● **WORK INSTRUCTION**:
Scan each line of the records for the word "height" and extract the ones that have it.

● **RECORDS FOR THIS TASK**:

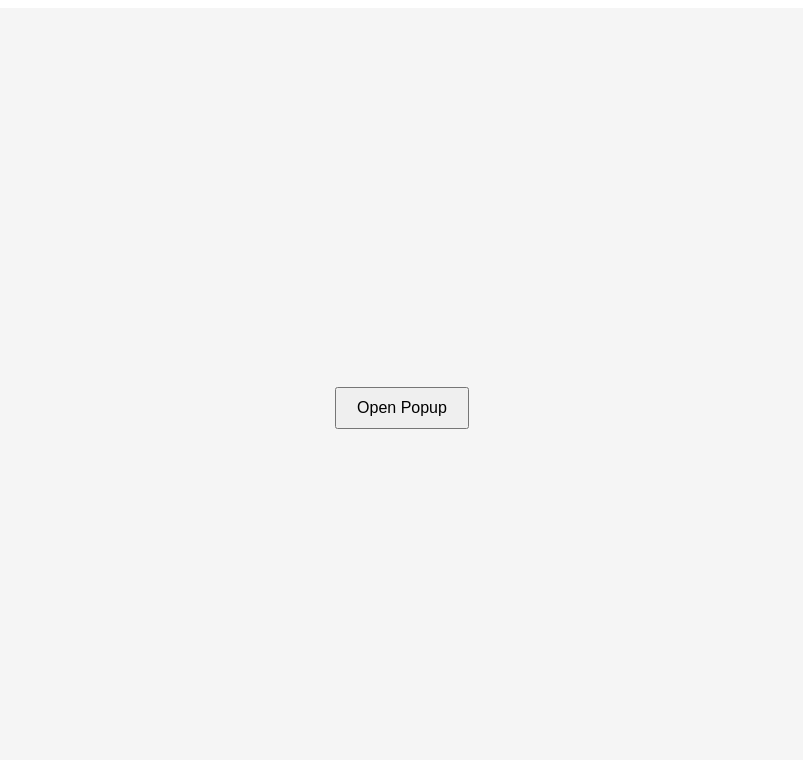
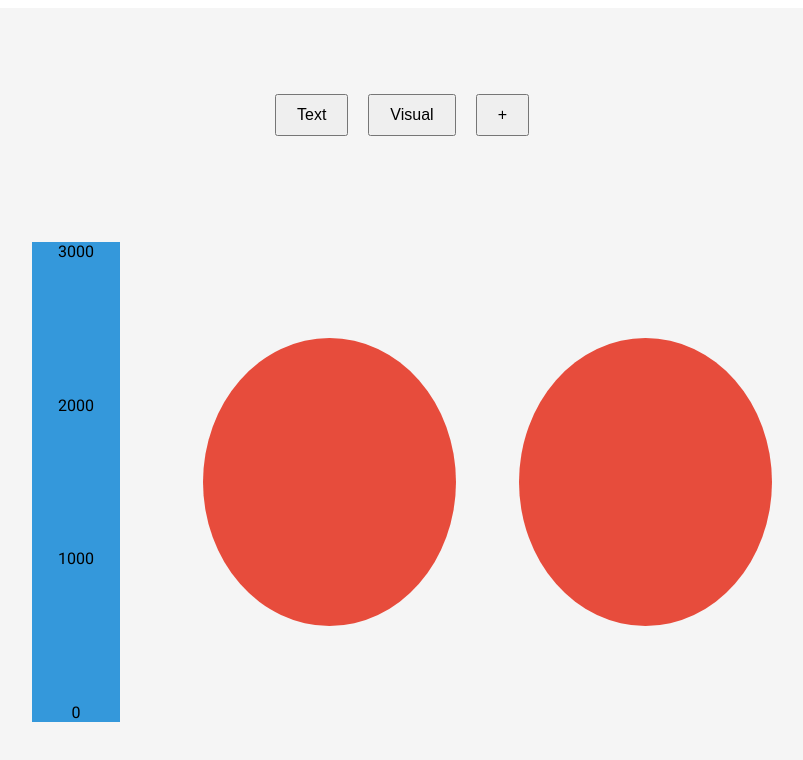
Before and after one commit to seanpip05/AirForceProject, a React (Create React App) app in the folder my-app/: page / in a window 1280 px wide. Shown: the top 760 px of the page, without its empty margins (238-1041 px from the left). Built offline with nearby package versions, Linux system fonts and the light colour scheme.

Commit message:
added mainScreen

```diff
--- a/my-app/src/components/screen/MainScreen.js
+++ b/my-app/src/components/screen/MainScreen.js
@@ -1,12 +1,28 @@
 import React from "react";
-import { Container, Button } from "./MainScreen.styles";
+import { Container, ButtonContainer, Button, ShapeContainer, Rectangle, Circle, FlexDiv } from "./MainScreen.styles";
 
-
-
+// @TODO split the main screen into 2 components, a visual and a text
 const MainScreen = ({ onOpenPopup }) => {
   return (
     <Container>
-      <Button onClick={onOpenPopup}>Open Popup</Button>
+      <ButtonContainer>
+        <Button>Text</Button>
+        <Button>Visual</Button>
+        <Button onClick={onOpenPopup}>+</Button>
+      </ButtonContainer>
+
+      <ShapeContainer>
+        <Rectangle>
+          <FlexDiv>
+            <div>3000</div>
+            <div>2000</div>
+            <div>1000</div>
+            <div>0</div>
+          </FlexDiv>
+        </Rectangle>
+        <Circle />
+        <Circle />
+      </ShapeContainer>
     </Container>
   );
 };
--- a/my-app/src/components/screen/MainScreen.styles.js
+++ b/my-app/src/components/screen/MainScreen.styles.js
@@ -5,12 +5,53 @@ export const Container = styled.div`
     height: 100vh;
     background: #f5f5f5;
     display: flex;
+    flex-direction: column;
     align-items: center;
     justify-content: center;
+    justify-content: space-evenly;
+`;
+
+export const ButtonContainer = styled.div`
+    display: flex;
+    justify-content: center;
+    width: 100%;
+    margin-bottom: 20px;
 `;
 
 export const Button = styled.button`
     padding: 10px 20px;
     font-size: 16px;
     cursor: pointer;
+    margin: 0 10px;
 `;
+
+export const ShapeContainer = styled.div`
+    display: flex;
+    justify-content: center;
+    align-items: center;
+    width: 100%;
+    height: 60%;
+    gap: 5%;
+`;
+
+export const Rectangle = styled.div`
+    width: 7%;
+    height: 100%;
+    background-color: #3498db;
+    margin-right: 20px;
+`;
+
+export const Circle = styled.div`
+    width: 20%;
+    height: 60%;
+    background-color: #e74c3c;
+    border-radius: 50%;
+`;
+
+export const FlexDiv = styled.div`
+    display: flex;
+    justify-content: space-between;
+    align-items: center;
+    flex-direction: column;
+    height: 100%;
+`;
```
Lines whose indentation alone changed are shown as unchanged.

---

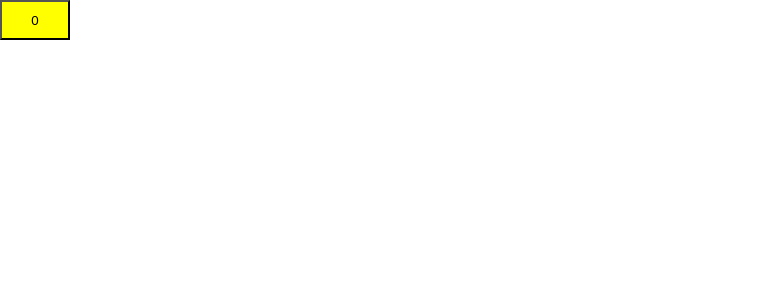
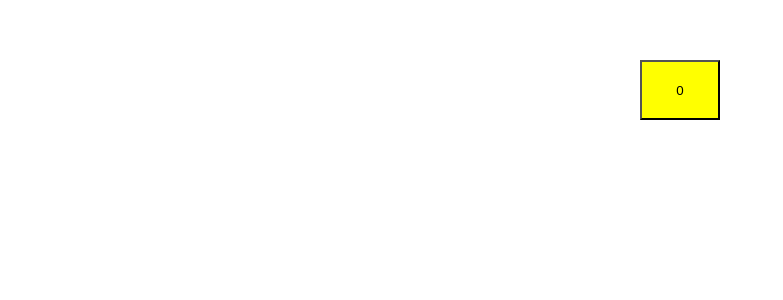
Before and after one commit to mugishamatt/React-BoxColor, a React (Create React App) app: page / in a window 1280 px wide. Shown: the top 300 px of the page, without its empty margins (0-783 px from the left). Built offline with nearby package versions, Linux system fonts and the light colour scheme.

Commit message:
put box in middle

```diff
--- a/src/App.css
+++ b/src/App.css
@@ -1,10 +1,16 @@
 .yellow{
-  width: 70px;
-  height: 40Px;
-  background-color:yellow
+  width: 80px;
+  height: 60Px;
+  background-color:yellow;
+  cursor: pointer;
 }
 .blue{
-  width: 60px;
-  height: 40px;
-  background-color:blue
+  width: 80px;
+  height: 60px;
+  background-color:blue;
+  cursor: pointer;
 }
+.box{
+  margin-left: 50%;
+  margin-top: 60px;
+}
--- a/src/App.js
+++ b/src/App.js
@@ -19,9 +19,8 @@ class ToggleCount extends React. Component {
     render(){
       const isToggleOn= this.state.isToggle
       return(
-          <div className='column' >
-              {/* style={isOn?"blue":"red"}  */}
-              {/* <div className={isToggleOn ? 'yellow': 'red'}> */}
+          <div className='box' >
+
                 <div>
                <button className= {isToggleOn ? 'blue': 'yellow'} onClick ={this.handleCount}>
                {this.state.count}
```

--

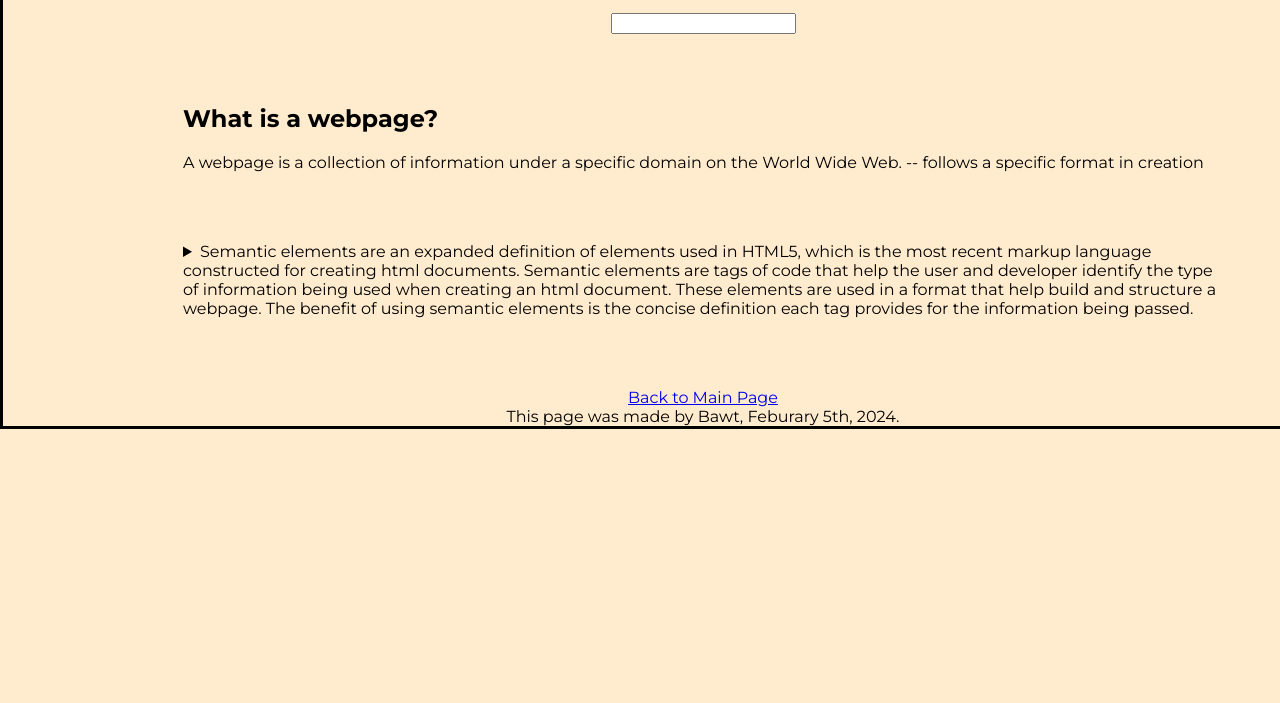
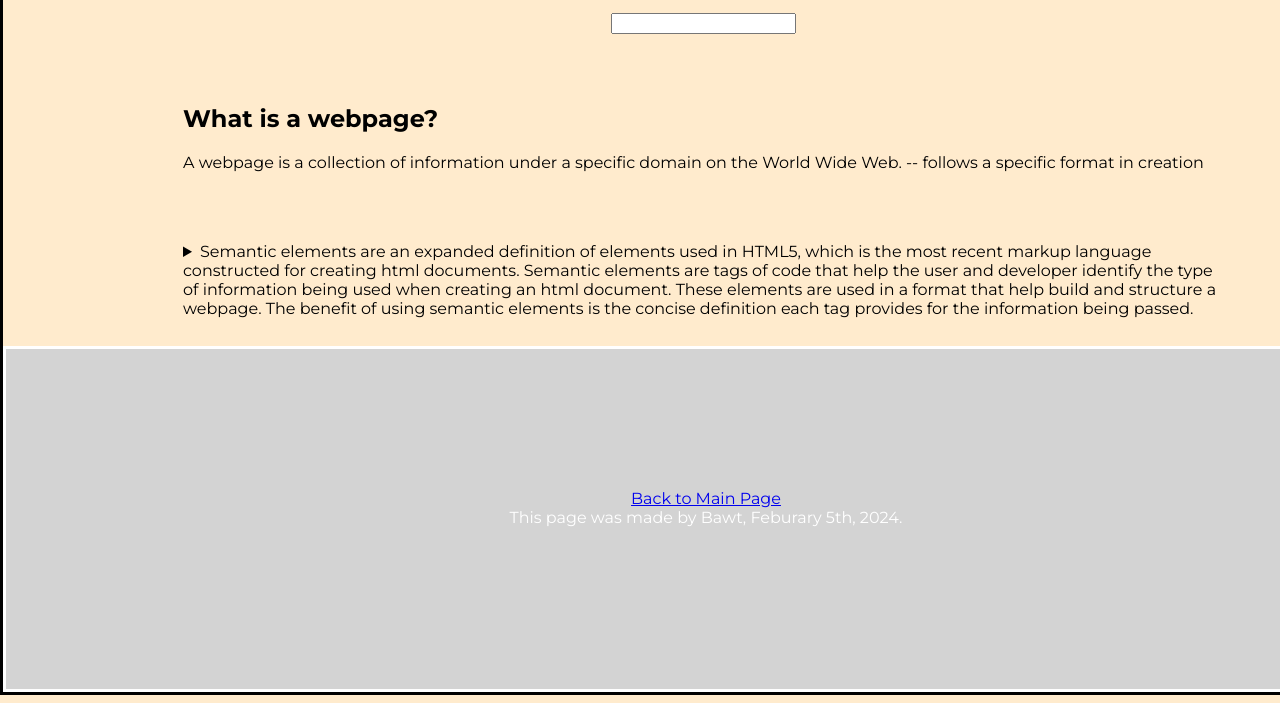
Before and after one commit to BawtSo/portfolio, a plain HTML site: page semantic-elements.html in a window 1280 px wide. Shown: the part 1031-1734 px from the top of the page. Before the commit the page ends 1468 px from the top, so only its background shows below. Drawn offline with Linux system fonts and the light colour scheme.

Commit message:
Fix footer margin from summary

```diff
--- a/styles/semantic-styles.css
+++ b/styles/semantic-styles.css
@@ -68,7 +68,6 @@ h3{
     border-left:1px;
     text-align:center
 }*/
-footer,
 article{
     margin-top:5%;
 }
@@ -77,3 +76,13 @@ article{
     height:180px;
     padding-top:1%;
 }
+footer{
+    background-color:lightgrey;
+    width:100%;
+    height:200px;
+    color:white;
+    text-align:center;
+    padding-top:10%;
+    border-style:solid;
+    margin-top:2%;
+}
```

● **EXERCISE ANSWER**:
     height: 100vh;
+    height: 60%;
+    height: 100%;
+    height: 60%;
+    height: 100%;
-  height: 40Px;
+  height: 60Px;
-  height: 40px;
+  height: 60px;
     height:180px;
+    height:200px;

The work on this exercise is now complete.